AMLU Jordan routinely receives and responds to requests for information from counterpart units. Under the obligations of the UN Security Council ISIL (Da'esh) and al-Qa'ida sanctions regime, other relevant resolutions regularly disseminate the names of designated individuals and entities to financial institutions. AMLU Jordan also monitors U.S. designations under executive order (E.O.) 13224, and shares this information internally with the Technical Committee. The number of suspicious transaction reports received by AMLU Jordan in 2016 nearly doubled from 2015 – a reflection of AMLU Jordan's efforts to educate currency exchangers, real estate developers, and commercial banks on identifying potentially suspicious transactions. AMLU Jordan transferred a number of cases for prosecution; however, information on prosecution outcomes was not available.
For further information on money laundering and financial crimes, see the 2017 International Narcotics Control Strategy Report (INCSR), Volume II, Money Laundering and Financial Crimes: http://www.state.gov/j/inl/rls/nrcrpt/index.htm.
Countering Violent Extremism: King Abdullah II continued to promote his "Amman Declaration" of 2004, calling for tolerance and peace within the Islamic community, and rejecting "wanton aggression and terrorism." The King has repeatedly voiced Jordan's commitment to countering violent extremist messaging and rhetoric, noting at the 2016 UN General Assembly that, "The central and most vital battleground for this defining war of our generation is the mind. The despicable, damaging ideology of hate . . . must be confronted with a counter-narrative of hope, tolerance, and peace." The Jordanian government's countering violent extremism (CVE) interventions included counter-messaging and religious education, awareness-raising, and rehabilitation support for former violent extremists. Jordan worked with the UN Development Programme to develop a holistic National Strategy on Preventing/Countering Violent Extremism, which is expected to establish roles and responsibilities for government entities and promote the involvement of non-governmental organizations, civil society, and the private sector in CVE initiatives.

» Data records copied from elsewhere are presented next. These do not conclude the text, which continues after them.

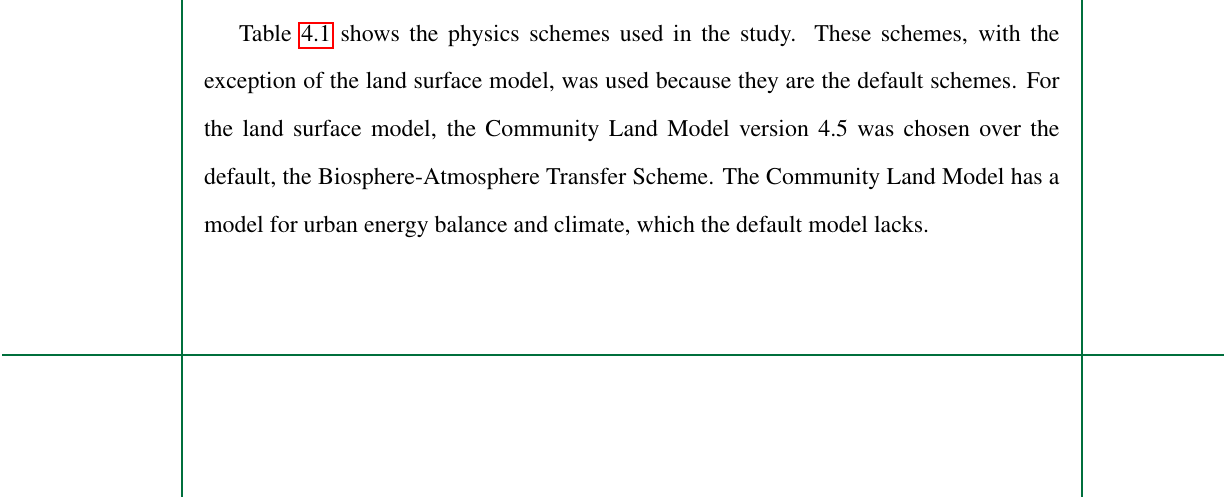
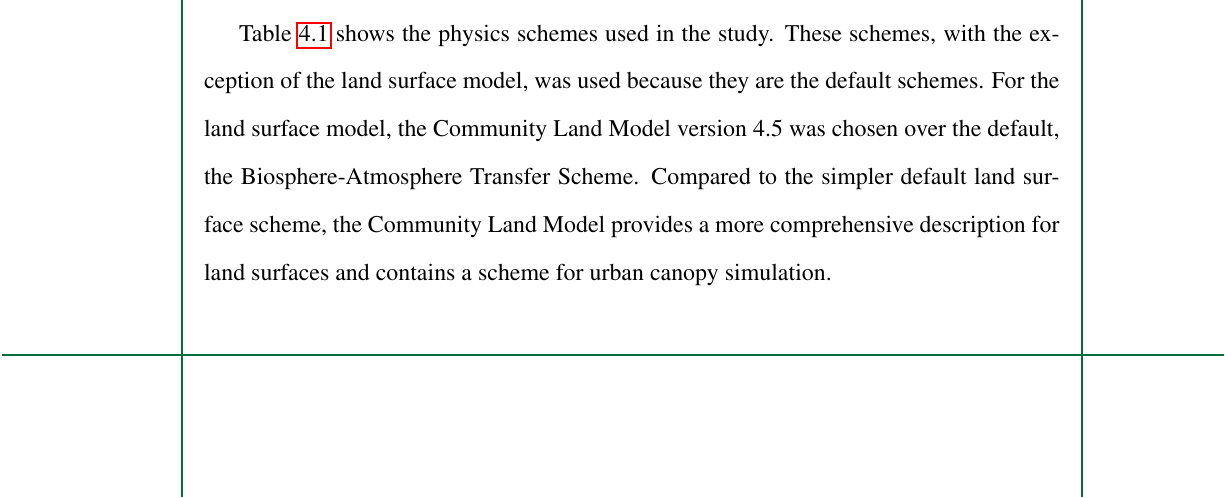
Before and after one commit to ericson-domingo-ug/thesis-latex, a LaTeX thesis (thesis.tex, which reads body/method.tex): part of page 37 of 71, cut so that both start at the same text. Compiled offline with pdfLaTeX.

Commit message:
Add more on CLM

```diff
--- a/body/method.tex
+++ b/body/method.tex
@@ -81,7 +81,7 @@
 	Table \ref{tab:physics-schemes} shows the physics schemes used in the study.
 	These schemes, with the exception of the land surface model, was used because they are the default schemes.
 	For the land surface model, the Community Land Model version 4.5 was chosen over the default, the Biosphere-Atmosphere Transfer Scheme.
-	The Community Land Model has a model for urban energy balance and climate, which the default model lacks.
+	Compared to the simpler default land surface scheme, the Community Land Model provides a more comprehensive description for land surfaces and contains a scheme for urban canopy simulation.
 
 	\subsection{Domain of Study}
 		Luzon is the largest island in the Philippines.
```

Regional and International Cooperation: Jordan is a founding member of the Global Counterterrorism Forum, and is a member of the Arab League, the Organization for Islamic Cooperation, the Global Initiative to Combat Nuclear Terrorism, and the Proliferation Security Initiative.

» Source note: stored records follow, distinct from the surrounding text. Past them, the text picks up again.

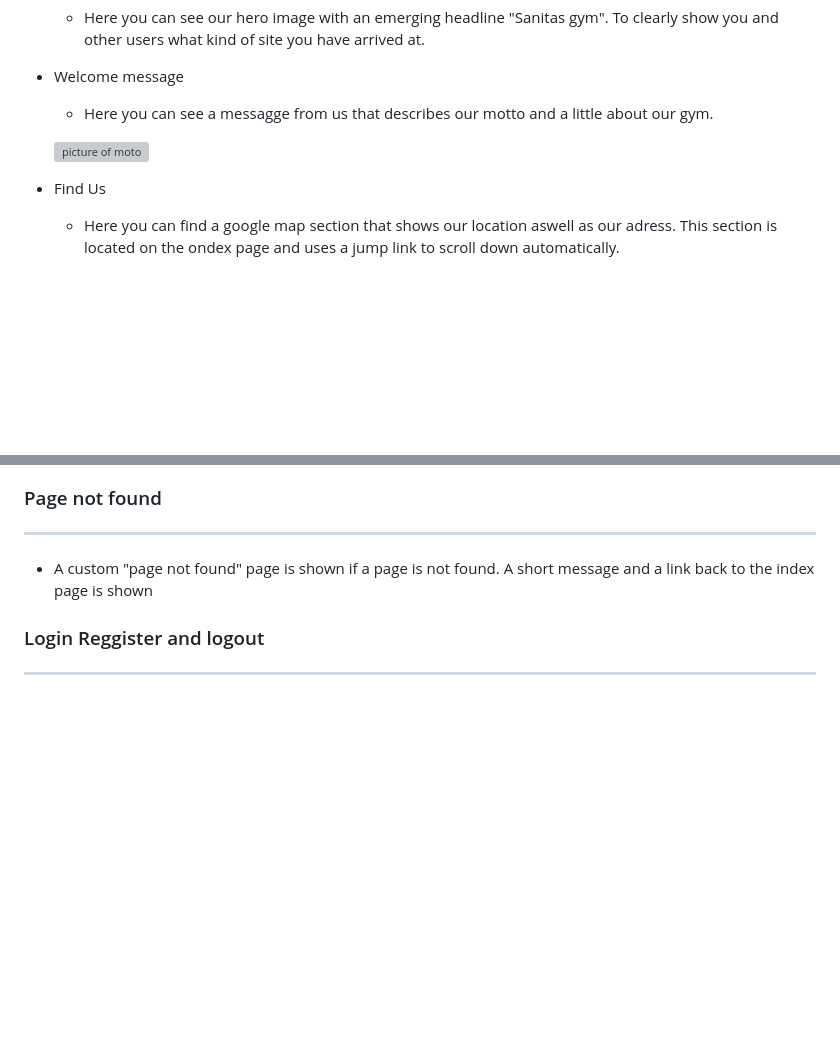
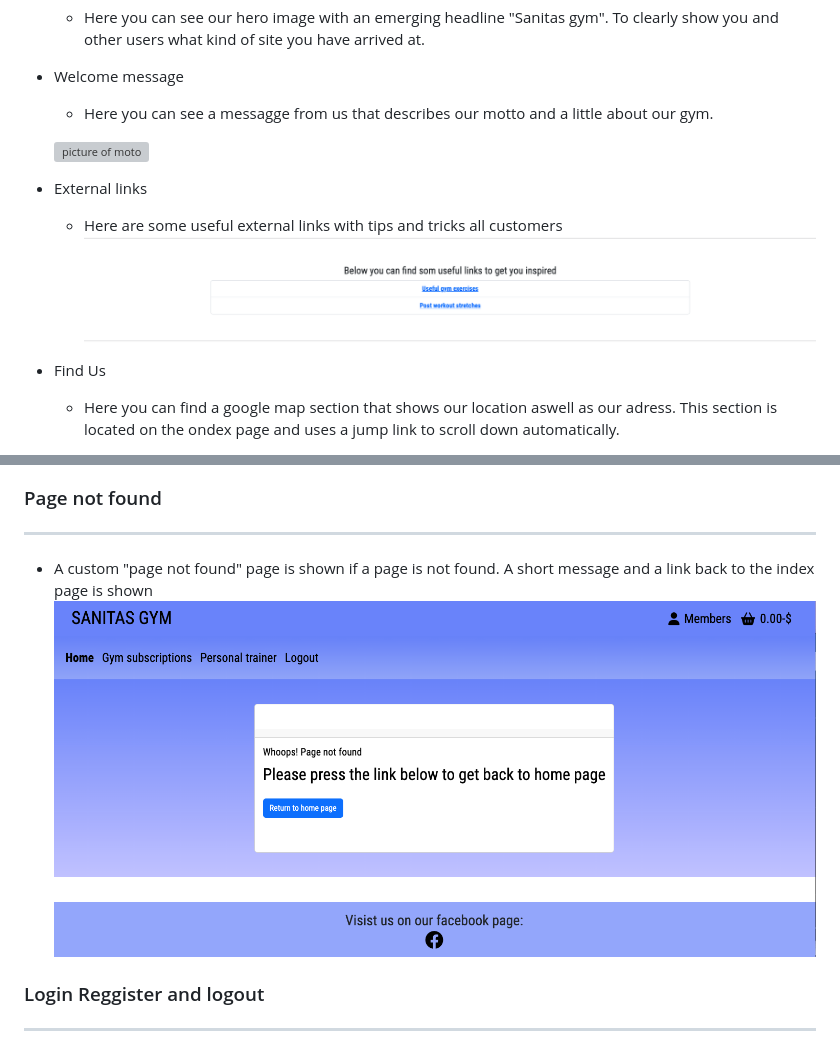
Before and after one commit to MTSSamsioe/sanitas, a Markdown page: README.md, 2 parts joined by grey strips. Drawn GitHub-style; pictures changed too: media/404_page_not_found.png (added); blank space fills up the shorter version; grey boxes are pictures that could not be loaded.

Commit message:
Add links section and 404 page to readme.md

```diff
--- a/README.md
+++ b/README.md
@@ -67,6 +67,11 @@ Welcome to Sanitas Gym's site, sanitas is the latin word for health which is our
     - Here you can see a messagge from us that describes our motto and a little about our gym.
 
     ![picture of moto](media/home_text_top.png)
+
+- External links
+    - Here are some useful external links with tips and tricks all customers
+    ![picture of moto](media/home_links.png)
+
 
 - Find Us
 
@@ -150,6 +155,7 @@ Welcome to Sanitas Gym's site, sanitas is the latin word for health which is our
 ### Page not found
 ---
 - A custom "page not found" page is shown if a page is not found. A short message and a link back to the index page is shown
+![picture of page not found](media/404_page_not_found.png)
 
 ### Login Reggister and logout
 ---
```
Also changed, not shown: 2 other files.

Jordan continued to host and conduct training for Palestinian Authority Security Forces and Civil Defense, in addition to other police forces from around the region.